While 70% of breast cancer is sporadic (not genetic), 30% is familial in nature. The mutations that have received the most attention are in genes known as BRCA1 and BRCA2, which are associated with significant increased risk of breast and ovarian cancer. It is recommended by the National Cancer Community Network (NCCN) that women have genetic counseling before being tested, so they know what to expect and can be prepared for the choices they will make.
Virginia Hospital Center offers a comprehensive spectrum of breast cancer treatment. All of the medical specialties, and all of the services needed to diagnose, treat and support breast cancer patients, are conveniently located under one roof.
When should a woman consider being tested for a BRCA mutation? According to the NCCN, a woman should be tested if she has a history of breast cancer occurring in family members under age 50, multiple family members with breast cancer, or any family history of ovarian cancer. Most tests are covered by insurance for those who meet the criteria.
Patient Success Story
"My mother died from breast cancer four years ago at age 48. She had first developed breast cancer when she was 30, and had been treated, but she found a second cancer in 2011. My grandmother had breast cancer, as well.”
— Leanne Gray, 25, of Washington, DC
Concerned by her family history, Leanne read about BRCA gene mutations that can affect cancer risk. A proactive advocate for her own health, she decided she wanted to be tested for a mutation. Leanne tested positive for a BRCA1 mutation...
Leanne’s primary care physician referred her to Patricia Rodriguez, MD, and an expert in the field of cancer genetic risk assessment. Leanne underwent genetic counseling in Dr. Rodriguez’ office prior to being tested.
Dr. Rodriguez recommended Leanne have aggressive screening for breast cancer every six months, alternating mammograms and breast MRI, along with breast exams twice a year. Three years later, one of those MRIs detected something abnormal in one of Leanne’s breasts. A biopsy determined it was very early breast cancer: a small, 1 mm, stage 1 invasive cancer in an area of Ductal Carcinoma in Situ (DCIS). A DCIS is not life-threatening, but can increase risk of developing invasive breast cancer later.
Leanne met with breast surgeon Molly Sebastian, MD, FACS, and Dr. Rodriguez, as well as other specialists in radiation oncology and plastic and reconstructive surgery, to discuss different treatment options.
“Because my cancer was found so early, I had the luxury of time to meet with all my doctors and get as much information as I could to make a decision,” says Leanne. “I initially considered having a lumpectomy and radiation. However, with my high risk of recurrence due to my BRCA1 mutation, all of the physicians agreed that I would need bilateral mastectomies within ten years.”
Leanne thought it over and ultimately decided to go ahead and have bilateral mastectomies. “We used a technique known as bilateral nipple-sparing mastectomies,” says Dr. Sebastian. “This technique hides the scar in a natural skinfold.”

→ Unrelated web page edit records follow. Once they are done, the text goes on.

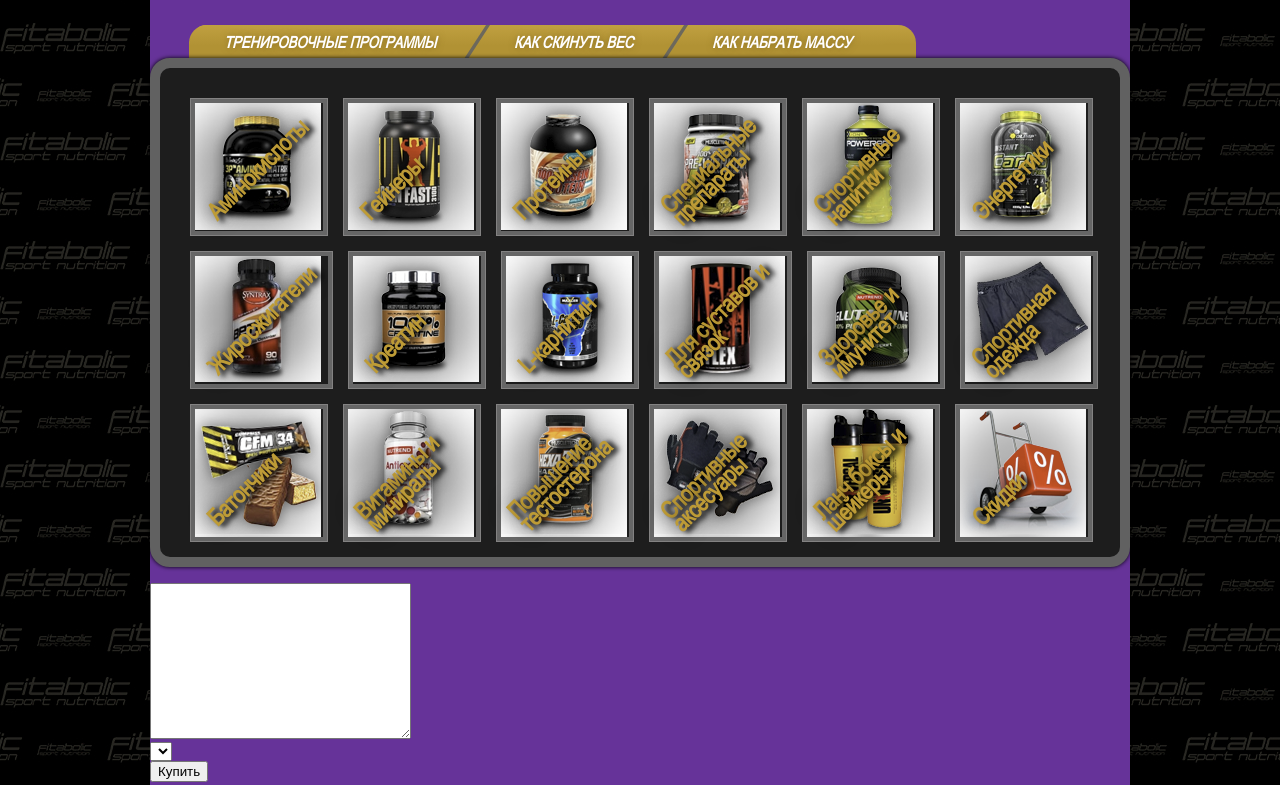
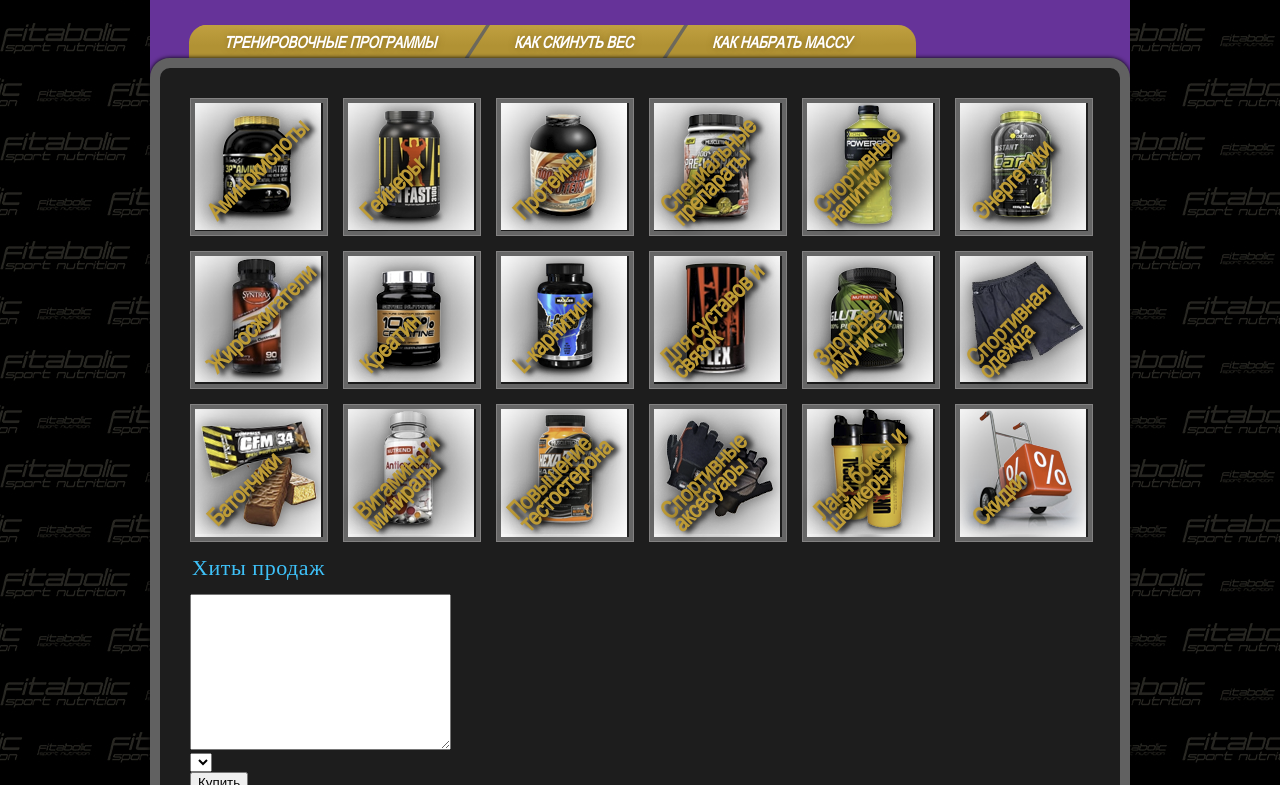
Before and after one commit to Srudyjj/fitobolic, a plain HTML site: page index.html in a window 1280 px wide. Shown: the part 533-1318 px from the top of the page. Drawn offline with Linux system fonts and the light colour scheme; files whose address does not match are found by name.

Commit message:
Fixed banner and content menu

```diff
--- a/index.html
+++ b/index.html
@@ -47,8 +47,8 @@
       <li><a class="content-menu-item" href="#"><p>Как скинуть вес</p></a></li>
       <li><a class="content-menu-item" href="#"><p>Как набрать массу</p></a></li>
     </ul>
-    <div class="content clear">
-      <ul>
+    <div class="content">
+      <ul class="clear">
         <li>
           <a href="#" id="item1" class="item">
             <p class="name">Аминокислоты</p>
@@ -140,9 +140,8 @@
           </a>
         </li>
       </ul>
-    </div>
-    <div class="hits">
-      <h2>
+      <div class="hits">
+        <h2>Хиты продаж</h2>
         <ul>
           <li>
             <form action="#">
@@ -197,8 +196,9 @@
             </form>
           </li>
         </ul>
-      </h2>
+      </div>
     </div>
+
   </div>
 
 
--- a/static/css/styles.css
+++ b/static/css/styles.css
@@ -1,3 +1,4 @@
+/* fonts */
   @font-face {
     font-family: 'arialnarrow';
     src: url('../fonts/arial_narrow/arialn-webfont.eot');
@@ -450,10 +451,11 @@
     display: block;
   }
 
-  .content li{
+  .clear li{
     float: left;
     display: block;
-    margin: 0 15px 15px 0 ;
+    margin: 0 15px 15px 0;
+    overflow: hidden;
   }
 
   .item{
@@ -466,10 +468,11 @@
     border: 1px solid #838282;
     box-sizing: border-box;
     box-shadow: inset 0px 0px 0px 4px #666666;
-
   }
 
   .name{
+    display: block;
+    width: 136px;
     text-shadow: 3px 4px 5px #000000, 0 0 18px rgba(0, 0, 0, 0.75);
     color: #bd9b36;
     font-family: "arialnarrow";
@@ -574,3 +577,15 @@
     background: url(../images/spritemenu.png);
     background-position: -763px -307px;
   }
+
+
+  h2{
+    margin-left: 2px;
+    width: 141px;
+    height: 21px;
+    color: #3ec1f8;
+    font-family: "ArialMT";
+    font-size: 22px;
+    font-weight: 400;
+    letter-spacing: 0.55px;
+  }
```
Lines whose indentation alone changed are shown as unchanged.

Leanne was also able to have immediate breast reconstruction during the same surgery. Dr. Sebastian removed the breast tissue and a plastic surgeon, Steven Davison, MD, FACS, inserted breast implants.
“This was the best possible outcome,” says Leanne. “I will continue to have regular screening for ovarian cancer, but I was able to treat my breast cancer early and took all the steps to prevent a second breast cancer from developing. The more stories like mine that are shared, the more women will learn about BRCA mutations and become more active in their own health decisions.”
“If Leanne had not been tested, she would not have been watched so closely and her cancer would not have been found as soon as it was,” concludes Dr. Rodriguez. “By knowing her risk, Leanne was able to make informed, proactive decisions to protect her health.”